#### GOAL OF THE EXERCISE:
State, as a number alone, how many lines of the entries contain the word "getMonth".

Web document revisions
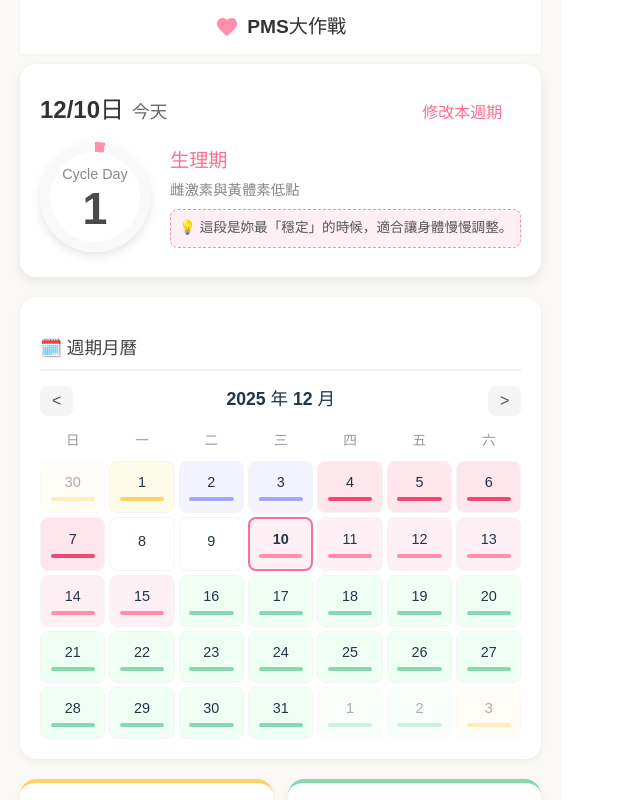
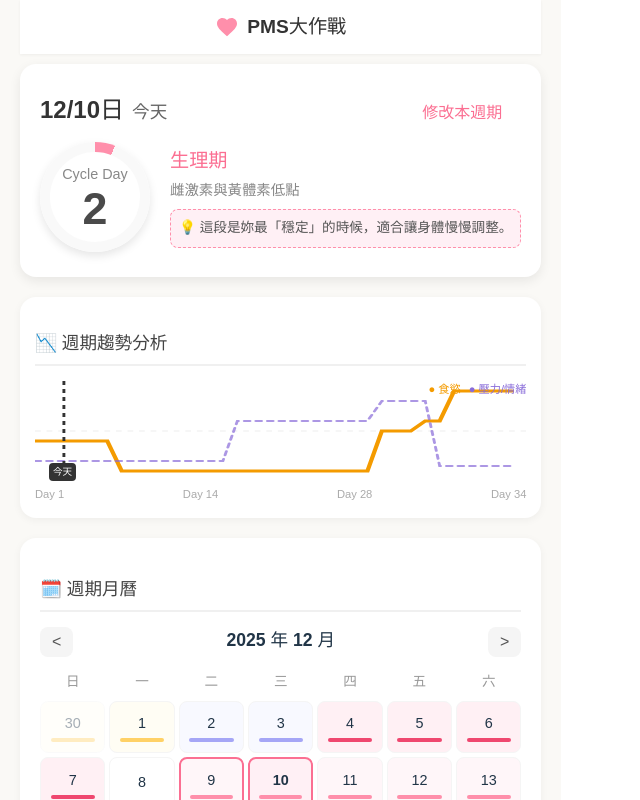
Before and after one commit to phoebehaungs/phoebe-cycle-tracker, a React (Vite) app: page / in a window 1280 px wide. Shown: the top 800 px of the page, without its empty margins (0-640 px from the left). Built offline with nearby package versions, Linux system fonts and the light colour scheme.

Commit message:
Update App.tsx

```diff
--- a/src/App.tsx
+++ b/src/App.tsx
@@ -44,7 +44,7 @@ interface DateDetail {
 
 const INITIAL_HISTORY: CycleRecord[] = [
   { id: '1', startDate: '2025-11-05', length: 34, periodLength: 6 },
-  { id: '2', startDate: '2025-12-10', length: null, periodLength: 6 }, // 假設最後一次是 12/10
+  { id: '2', startDate: '2025-12-09', length: null, periodLength: 6 },
 ];
 
 const LOCAL_STORAGE_KEY = 'phoebeCycleHistory';
@@ -142,33 +142,27 @@ const SYMPTOM_OPTIONS = {
   sleep: ['良好', '普通', '睡不好']
 };
 
-// --- 3. Helper Functions (TimeZone Fixed) ---
+// --- 3. Helper Functions ---
 
-// 解析 YYYY-MM-DD 為當地的 Date 物件 (午夜)
-const parseLocalDate = (dateStr: string): Date => {
-  const [y, m, d] = dateStr.split('-').map(Number);
-  return new Date(y, m - 1, d);
+const getLocalFormattedDate = (date: Date = new Date()): string => {
+  const year = date.getFullYear();
+  const month = String(date.getMonth() + 1).padStart(2, '0');
+  const day = String(date.getDate()).padStart(2, '0');
+  return `${year}-${month}-${day}`;
 };
 
-// 將 Date 物件格式化為當地的 YYYY-MM-DD
-const formatLocalDate = (date: Date): string => {
-  const y = date.getFullYear();
-  const m = String(date.getMonth() + 1).padStart(2, '0');
-  const d = String(date.getDate()).padStart(2, '0');
-  return `${y}-${m}-${d}`;
-};
-
-// 計算兩個日期字串之間的天數差 (本地時間計算)
-const getDaysDifference = (date1Str: string, date2Str: string): number => {
-  const d1 = parseLocalDate(date1Str);
-  const d2 = parseLocalDate(date2Str);
+const getDaysDifference = (date1: string, date2: string): number => {
+  const d1 = new Date(date1);
+  const d2 = new Date(date2);
+  d1.setHours(0,0,0,0);
+  d2.setHours(0,0,0,0);
   return Math.floor((d2.getTime() - d1.getTime()) / (1000 * 60 * 60 * 24));
 };
 
 const addDays = (dateStr: string, days: number): string => {
-  const d = parseLocalDate(dateStr);
-  d.setDate(d.getDate() + days);
-  return formatLocalDate(d);
+  const r = new Date(dateStr);
+  r.setDate(r.getDate() + days);
+  return getLocalFormattedDate(r);
 };
 
 const startOfMonth = (date: Date): Date =>
@@ -186,7 +180,6 @@ const createEmptyRecord = (date: string): SymptomRecord => ({
   notes: ''
 });
 
-// 根據出血天數動態調整規則 (Deep Clone)
 const getRulesForCycle = (periodLength: number = 6): PhaseDefinition[] => {
   const rules = JSON.parse(JSON.stringify(PHASE_RULES));
   rules[0].endDay = periodLength;
@@ -197,7 +190,6 @@ const getRulesForCycle = (periodLength: number = 6): PhaseDefinition[] => {
 // --- 4. Main Component ---
 
 const PhoebeCycleTracker: React.FC = () => {
-  // 讀取歷史紀錄
   const [history, setHistory] = useState<CycleRecord[]>(() => {
     const stored = localStorage.getItem(LOCAL_STORAGE_KEY);
     try {
@@ -227,12 +219,11 @@ const PhoebeCycleTracker: React.FC = () => {
     localStorage.setItem(SYMPTOM_STORAGE_KEY, JSON.stringify(symptomRecords));
   }, [symptomRecords]);
 
-  // 使用 formatLocalDate 確保今天是本地時間
-  const [todayStr, setTodayStr] = useState(formatLocalDate(new Date()));
+  const [todayStr, setTodayStr] = useState(getLocalFormattedDate());
   const [currentMonth, setCurrentMonth] = useState(new Date());
 
   useEffect(() => {
-    setTodayStr(formatLocalDate(new Date()));
+    setTodayStr(getLocalFormattedDate());
   }, []);
 
   const [inputDate, setInputDate] = useState(todayStr);
@@ -284,8 +275,7 @@ const PhoebeCycleTracker: React.FC = () => {
 
   const getPhaseForDate = useCallback(
     (date: Date): PhaseDefinition | undefined => {
-      const dateStr = formatLocalDate(date);
-      // 1. 檢查歷史紀錄
+      const dateStr = getLocalFormattedDate(date);
       for (let i = history.length - 2; i >= 0; i--) {
         const h = history[i];
         if (h.length !== null) {
@@ -298,7 +288,6 @@ const PhoebeCycleTracker: React.FC = () => {
           }
         }
       }
-      // 2. 檢查當前週期
       const cur = history[history.length - 1];
       if (dateStr >= cur.startDate) {
         const day = getDaysDifference(cur.startDate, dateStr) + 1;
@@ -337,7 +326,7 @@ const PhoebeCycleTracker: React.FC = () => {
   }, [currentMonth]);
 
   const handleDateClick = (date: Date) => {
-    const dateStr = formatLocalDate(date);
+    const dateStr = getLocalFormattedDate(date);
     const phase = getPhaseForDate(date);
     if (!phase) return;
 
@@ -389,12 +378,11 @@ const PhoebeCycleTracker: React.FC = () => {
 
   const handleUpsertPeriodRecord = () => {
     if (!inputDate) return;
-    // 使用 parseLocalDate 確保日期正確
-    const newDateStr = inputDate;
-    const newDateObj = parseLocalDate(newDateStr);
+    const newDateObj = new Date(inputDate);
+    const newDateStr = getLocalFormattedDate(newDateObj);
 
     const existingIndex = history.findIndex(h => {
-        const hDate = parseLocalDate(h.startDate);
+        const hDate = new Date(h.startDate);
         return hDate.getFullYear() === newDateObj.getFullYear() &&
                hDate.getMonth() === newDateObj.getMonth();
     });
@@ -405,10 +393,10 @@ const PhoebeCycleTracker: React.FC = () => {
             alert("該日期已經是生理期開始日了。");
             return;
         }
-        if (window.confirm(`檢測到 ${oldDate.slice(0,7)} 已經有一筆紀錄 (${oldDate})。\n\n您是要將其修改為 ${newDateStr} 嗎？\n(這會自動更新後續的週期計算)`)) {
+        if (window.confirm(`檢測到 ${oldDate.slice(0,7)} 已經有一筆紀錄 (${oldDate})。\n\n您是要將其修改為 ${newDateStr} 嗎？`)) {
             const updated = [...history];
             updated[existingIndex].startDate = newDateStr;
-            updated.sort((a, b) => parseLocalDate(a.startDate).getTime() - parseLocalDate(b.startDate).getTime());
+            updated.sort((a, b) => new Date(a.startDate).getTime() - new Date(b.startDate).getTime());
 
             if (existingIndex > 0) {
                 const prevStart = updated[existingIndex - 1].startDate;
@@ -458,7 +446,7 @@ const PhoebeCycleTracker: React.FC = () => {
     updated[updated.length - 1].startDate = editDate;
     updated[updated.length - 1].periodLength = editBleedingDays;
     setHistory(updated);
-    setCurrentMonth(parseLocalDate(editDate));
+    setCurrentMonth(new Date(editDate));
     setEditMode(false);
   };
 
@@ -483,13 +471,44 @@ const PhoebeCycleTracker: React.FC = () => {
 
   const dayNames = ['日', '一', '二', '三', '四', '五', '六'];
 
+  // 計算曲線圖的點 (模擬 Phoebe 的典型曲線)
+  const getCurvePoints = (width: number, height: number, type: 'appetite' | 'hormone') => {
+    const points: string[] = [];
+    const totalDays = 34; // 預設 34 天畫滿
+    const stepX = width / totalDays;
+
+    for (let day = 1; day <= totalDays; day++) {
+        let intensity = 50; // 0-100 (0=高, 100=低 - SVG 座標系)
+
+        if (type === 'appetite') {
+            // 食慾：PMS(30-34)最高(0)，濾泡期(7-24)最低(100)，排卵期(25-27)中等(50)
+            if (day <= 6) intensity = 60; // 生理期中等
+            else if (day <= 24) intensity = 90; // 濾泡期低
+            else if (day <= 27) intensity = 50; // 排卵期升
+            else if (day <= 29) intensity = 40; // 黃體前段升
+            else intensity = 10; // PMS 高峰
+        } else {
+            // 荷爾蒙(情緒)：模擬黃體素波動
+            // 濾泡期穩(80)，排卵期高(20)，PMS低落(90)
+            if (day <= 14) intensity = 80; // 穩定期
+            else if (day <= 24) intensity = 40; // 排卵後上升
+            else if (day <= 28) intensity = 20; // 黃體高峰
+            else intensity = 85; // PMS 驟降(情緒不穩)
+        }
+
+        const x = (day - 1) * stepX;
+        const y = (intensity / 100) * height;
+        points.push(`${x},${y}`);
+    }
+    return points.join(' ');
+  };
+
   return (
     <div style={appContainerStyle}>
       {/* Header */}
       <header style={headerStyle}>
         <div style={{ width: '20px' }}></div>
         <div style={{ display: 'flex', alignItems: 'center', gap: '8px' }}>
-            {/* 溫馨的 App 圖示 - 使用 SVG 繪製一個柔和的愛心 */}
             <svg width="24" height="24" viewBox="0 0 24 24" fill="#FF8FAB" xmlns="http://www.w3.org/2000/svg">
                 <path d="M12 21.35l-1.45-1.32C5.4 15.36 2 12.28 2 8.5 2 5.42 4.42 3 7.5 3c1.74 0 3.41.81 4.5 2.09C13.09 3.81 14.76 3 16.5 3 19.58 3 22 5.42 22 8.5c0 3.78-3.4 6.86-8.55 11.54L12 21.35z"/>
             </svg>
@@ -502,7 +521,7 @@ const PhoebeCycleTracker: React.FC = () => {
       <div style={dashboardCardStyle}>
         <div style={todayStatusContainerStyle}>
           <span style={todayDateStyle}>
-            {parseLocalDate(todayStr).toLocaleDateString('zh-TW', { month: 'numeric', day: 'numeric' })}日
+            {new Date(todayStr).toLocaleDateString('zh-TW', { month: 'numeric', day: 'numeric' })}日
           </span>
           <span style={todayLabelStyle}>今天</span>
 
@@ -575,6 +594,74 @@ const PhoebeCycleTracker: React.FC = () => {
         </div>
       </div>
 
+      {/* 📉 新增：食慾與荷爾蒙曲線圖 */}
+      <div style={{ ...cardStyle, marginTop: '20px', padding: '15px' }}>
+        <h3 style={cardTitleStyle}>📉 週期趨勢分析</h3>
+        <div style={{ position: 'relative', height: '100px', marginTop: '10px', overflow: 'hidden' }}>
+            {/* 標籤 */}
+            <div style={{ position: 'absolute', top: 0, right: 0, fontSize: '0.7rem', color: '#999', display: 'flex', gap: '8px' }}>
+                <span style={{ color: '#F49B00' }}>● 食慾</span>
+                <span style={{ color: '#896CD9' }}>● 壓力/情緒</span>
+            </div>
+
+            <svg viewBox="0 0 340 100" style={{ width: '100%', height: '100%' }} preserveAspectRatio="none">
+                {/* 網格線 */}
+                <line x1="0" y1="50" x2="340" y2="50" stroke="#eee" strokeWidth="1" strokeDasharray="4" />
+
+                {/* 食慾曲線 (橘色) */}
+                <polyline
+                    points={getCurvePoints(340, 100, 'appetite')}
+                    fill="none"
+                    stroke="#F49B00"
+                    strokeWidth="3"
+                    strokeLinecap="round"
+                />
+
+                {/* 荷爾蒙曲線 (紫色) */}
+                <polyline
+                    points={getCurvePoints(340, 100, 'hormone')}
+                    fill="none"
+                    stroke="#896CD9"
+                    strokeWidth="2"
+                    strokeLinecap="round"
+                    strokeDasharray="4"
+                    opacity="0.7"
+                />
+
+                {/* 今天指標線 */}
+                <line
+                    x1={(daysPassed / 34) * 340}
+                    y1="0"
+                    x2={(daysPassed / 34) * 340}
+                    y2="100"
+                    stroke="#333"
+                    strokeWidth="2"
+                    strokeDasharray="4"
+                />
+            </svg>
+
+            {/* 今天標籤 */}
+            <div style={{
+                position: 'absolute',
+                left: `calc(${(daysPassed / 34) * 100}% - 15px)`,
+                bottom: '0',
+                backgroundColor: '#333',
+                color: 'white',
+                fontSize: '0.6rem',
+                padding: '2px 4px',
+                borderRadius: '4px'
+            }}>
+                今天
+            </div>
+        </div>
+        <div style={{ display: 'flex', justifyContent: 'space-between', fontSize: '0.7rem', color: '#aaa', marginTop: '5px' }}>
+            <span>Day 1</span>
+            <span>Day 14</span>
+            <span>Day 28</span>
+            <span>Day 34</span>
+        </div>
+      </div>
+
       {/* Calendar */}
       <div style={{ ...cardStyle, marginTop: '20px' }}>
         <h3 style={cardTitleStyle}>🗓️ 週期月曆</h3>
@@ -591,14 +678,12 @@ const PhoebeCycleTracker: React.FC = () => {
             <div key={i} style={dayNameStyle}>{n}</div>
           ))}
           {generateCalendarDays.map((date, i) => {
-            const dateStr = formatLocalDate(date);
+            const dateStr = getLocalFormattedDate(date);
             const phase = getPhaseForDate(date);
             const record = getSymptomRecordForDate(dateStr);
             const isToday = dateStr === todayStr;
             const isCurrentMonth = date.getMonth() === currentMonth.getMonth();
-
-            // 視覺修正：生理期/週期階段使用實心背景，今天使用邊框
-            // 如果是今天，優先顯示今天的樣式 (邊框)，如果同時是生理期，背景色照舊但加邊框
+            const isPeriodStart = history.some((h) => h.startDate === dateStr);
 
             return (
               <div
@@ -606,18 +691,21 @@ const PhoebeCycleTracker: React.FC = () => {
                 onClick={() => handleDateClick(date)}
                 style={{
                   ...calendarDayStyle,
-                  backgroundColor: phase ? phase.lightColor : 'transparent', // 有階段就上色
+                  backgroundColor: isToday
+                    ? currentPhase.lightColor
+                    : phase
+                    ? `${phase.lightColor}90`
+                    : 'transparent',
                   opacity: isCurrentMonth ? 1 : 0.4,
-                  // 今天顯示粗邊框；否則顯示細邊框
                   border: isToday
-                    ? `2px solid ${phase?.accent || '#333'}`
+                    ? `2px solid ${currentPhase.accent}`
+                    : isPeriodStart
+                    ? `2px solid ${phase?.accent || '#E95A85'}`
                     : '1px solid #f5f5f5',
-                  // 今天字體加粗
-                  fontWeight: isToday ? 'bold' : 'normal',
                   cursor: phase ? 'pointer' : 'default',
                 }}
               >
-                <div style={{ fontSize: '0.9rem', marginBottom: '4px' }}>
+                <div style={{ fontSize: '0.9rem', marginBottom: '4px', fontWeight: isToday ? 'bold' : 'normal' }}>
                   {date.getDate()}
                 </div>
                 {phase && (
@@ -685,7 +773,7 @@ const PhoebeCycleTracker: React.FC = () => {
         </div>
       </div>
 
-      {/* Info Cards - Only Symptoms and Care */}
+      {/* Info Cards */}
       <div style={{ display: 'grid', gap: '15px', marginTop: '20px' }}>
         <div style={cardStyle}>
           <h3 style={cardTitleStyle}>🌡️ 身體症狀與食慾</h3>
```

#### ANSWER TO THIS PROBLEM:
4